• Data under study
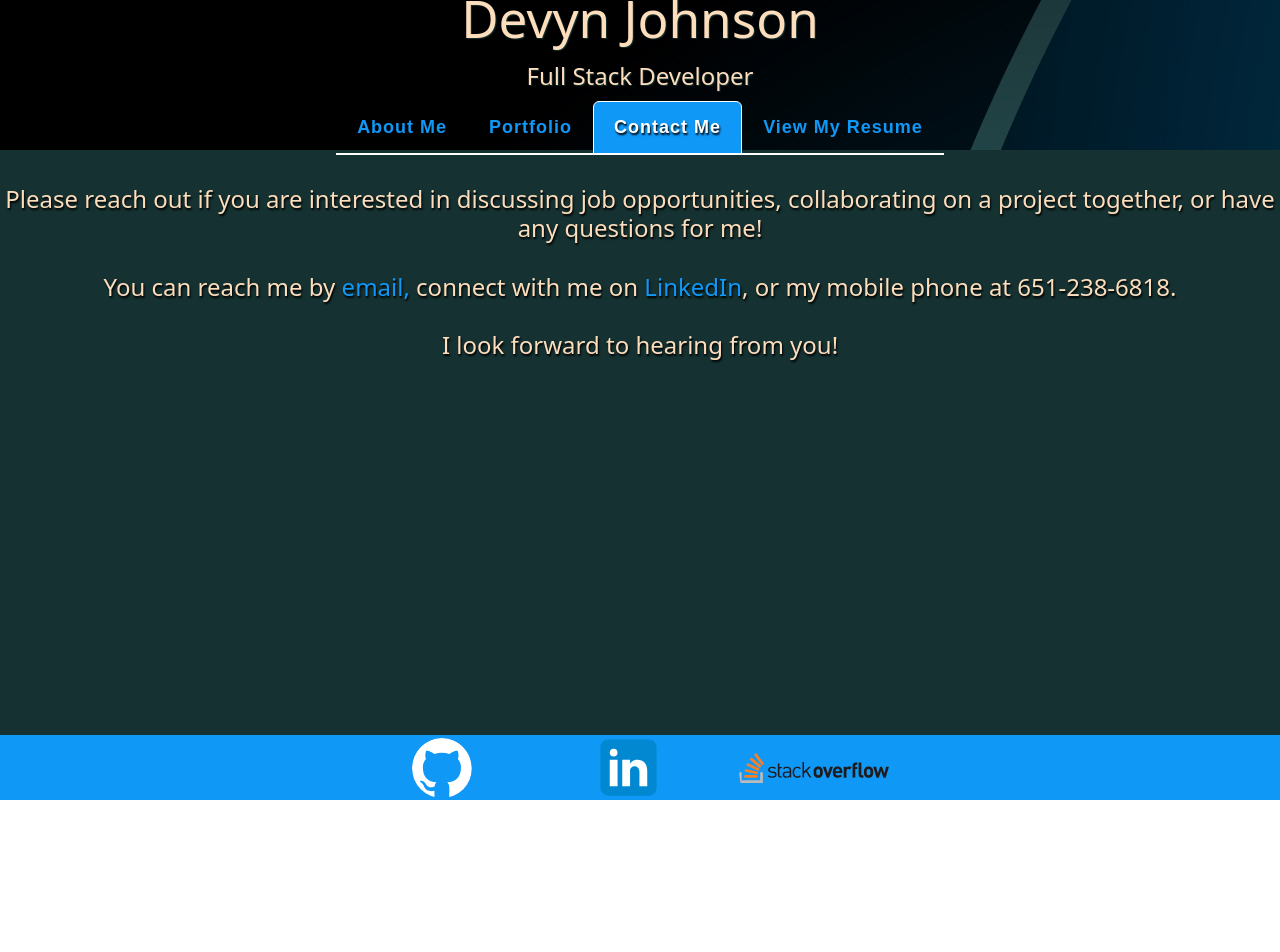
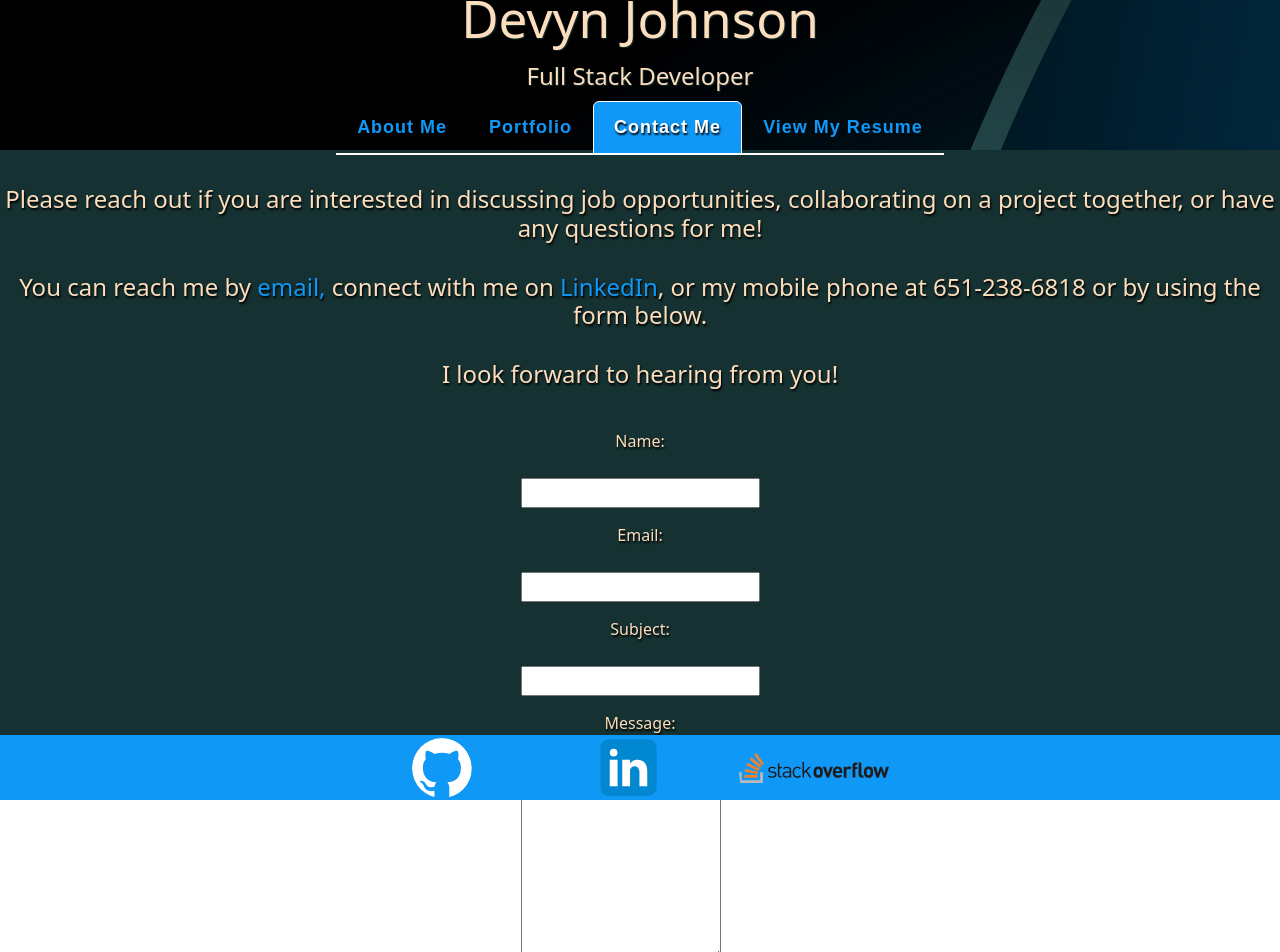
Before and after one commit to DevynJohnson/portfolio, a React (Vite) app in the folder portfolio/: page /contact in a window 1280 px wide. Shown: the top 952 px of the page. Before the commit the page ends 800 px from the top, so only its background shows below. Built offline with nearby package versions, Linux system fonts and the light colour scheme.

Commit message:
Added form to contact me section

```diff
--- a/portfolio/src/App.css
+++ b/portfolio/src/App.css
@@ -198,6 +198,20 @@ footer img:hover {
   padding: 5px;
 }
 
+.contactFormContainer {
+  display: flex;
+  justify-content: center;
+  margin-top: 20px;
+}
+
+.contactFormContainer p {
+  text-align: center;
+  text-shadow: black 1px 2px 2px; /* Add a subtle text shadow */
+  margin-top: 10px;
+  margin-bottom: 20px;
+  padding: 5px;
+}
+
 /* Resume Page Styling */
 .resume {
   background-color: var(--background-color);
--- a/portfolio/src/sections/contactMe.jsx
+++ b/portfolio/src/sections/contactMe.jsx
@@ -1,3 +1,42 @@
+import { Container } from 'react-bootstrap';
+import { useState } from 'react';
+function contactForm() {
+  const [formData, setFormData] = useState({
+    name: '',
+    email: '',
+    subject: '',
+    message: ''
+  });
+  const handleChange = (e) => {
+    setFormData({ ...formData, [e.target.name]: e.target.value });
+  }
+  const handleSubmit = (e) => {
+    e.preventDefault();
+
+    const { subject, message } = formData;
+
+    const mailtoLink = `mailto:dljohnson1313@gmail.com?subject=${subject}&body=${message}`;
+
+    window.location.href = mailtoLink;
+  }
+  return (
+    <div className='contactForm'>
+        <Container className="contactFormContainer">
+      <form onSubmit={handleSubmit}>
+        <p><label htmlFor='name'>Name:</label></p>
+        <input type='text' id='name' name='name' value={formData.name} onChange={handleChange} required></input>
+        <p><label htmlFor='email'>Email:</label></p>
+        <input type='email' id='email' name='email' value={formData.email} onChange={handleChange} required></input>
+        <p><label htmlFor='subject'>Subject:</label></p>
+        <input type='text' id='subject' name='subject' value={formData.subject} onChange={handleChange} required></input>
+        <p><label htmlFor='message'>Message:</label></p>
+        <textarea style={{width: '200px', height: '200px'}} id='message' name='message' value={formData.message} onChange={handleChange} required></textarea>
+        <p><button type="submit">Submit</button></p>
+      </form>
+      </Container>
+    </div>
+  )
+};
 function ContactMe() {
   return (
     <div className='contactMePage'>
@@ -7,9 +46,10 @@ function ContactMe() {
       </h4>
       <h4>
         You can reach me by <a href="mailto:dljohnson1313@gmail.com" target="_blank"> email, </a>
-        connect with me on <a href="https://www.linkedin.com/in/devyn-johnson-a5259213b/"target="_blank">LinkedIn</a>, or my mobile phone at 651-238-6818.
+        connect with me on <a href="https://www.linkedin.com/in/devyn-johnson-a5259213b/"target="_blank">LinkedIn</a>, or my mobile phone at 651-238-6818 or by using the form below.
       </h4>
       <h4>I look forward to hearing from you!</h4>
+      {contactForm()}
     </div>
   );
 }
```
---
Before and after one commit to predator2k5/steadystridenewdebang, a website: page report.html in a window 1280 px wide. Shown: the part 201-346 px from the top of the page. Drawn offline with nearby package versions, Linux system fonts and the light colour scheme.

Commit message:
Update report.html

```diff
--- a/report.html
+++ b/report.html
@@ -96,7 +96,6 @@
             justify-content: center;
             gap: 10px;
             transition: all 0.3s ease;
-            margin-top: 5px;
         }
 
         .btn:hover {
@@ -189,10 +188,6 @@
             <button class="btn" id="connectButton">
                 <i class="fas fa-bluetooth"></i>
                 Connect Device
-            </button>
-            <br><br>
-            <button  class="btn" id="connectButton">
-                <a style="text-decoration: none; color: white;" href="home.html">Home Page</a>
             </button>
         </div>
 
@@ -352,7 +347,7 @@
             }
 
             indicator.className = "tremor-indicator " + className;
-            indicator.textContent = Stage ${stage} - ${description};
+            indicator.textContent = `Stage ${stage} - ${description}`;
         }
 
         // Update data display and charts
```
==
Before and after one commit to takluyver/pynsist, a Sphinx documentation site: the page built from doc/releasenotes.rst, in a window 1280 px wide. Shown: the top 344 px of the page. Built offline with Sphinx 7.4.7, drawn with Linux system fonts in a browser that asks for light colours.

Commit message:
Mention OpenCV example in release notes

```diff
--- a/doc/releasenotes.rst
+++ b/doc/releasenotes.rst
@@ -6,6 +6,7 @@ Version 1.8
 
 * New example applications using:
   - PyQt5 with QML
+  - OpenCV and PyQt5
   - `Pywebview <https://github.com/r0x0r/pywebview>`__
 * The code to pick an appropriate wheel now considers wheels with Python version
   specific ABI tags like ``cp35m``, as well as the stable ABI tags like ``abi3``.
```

• Task statement
Only a number should be given: the count of lines above that contain the word "className".

• Answer below
4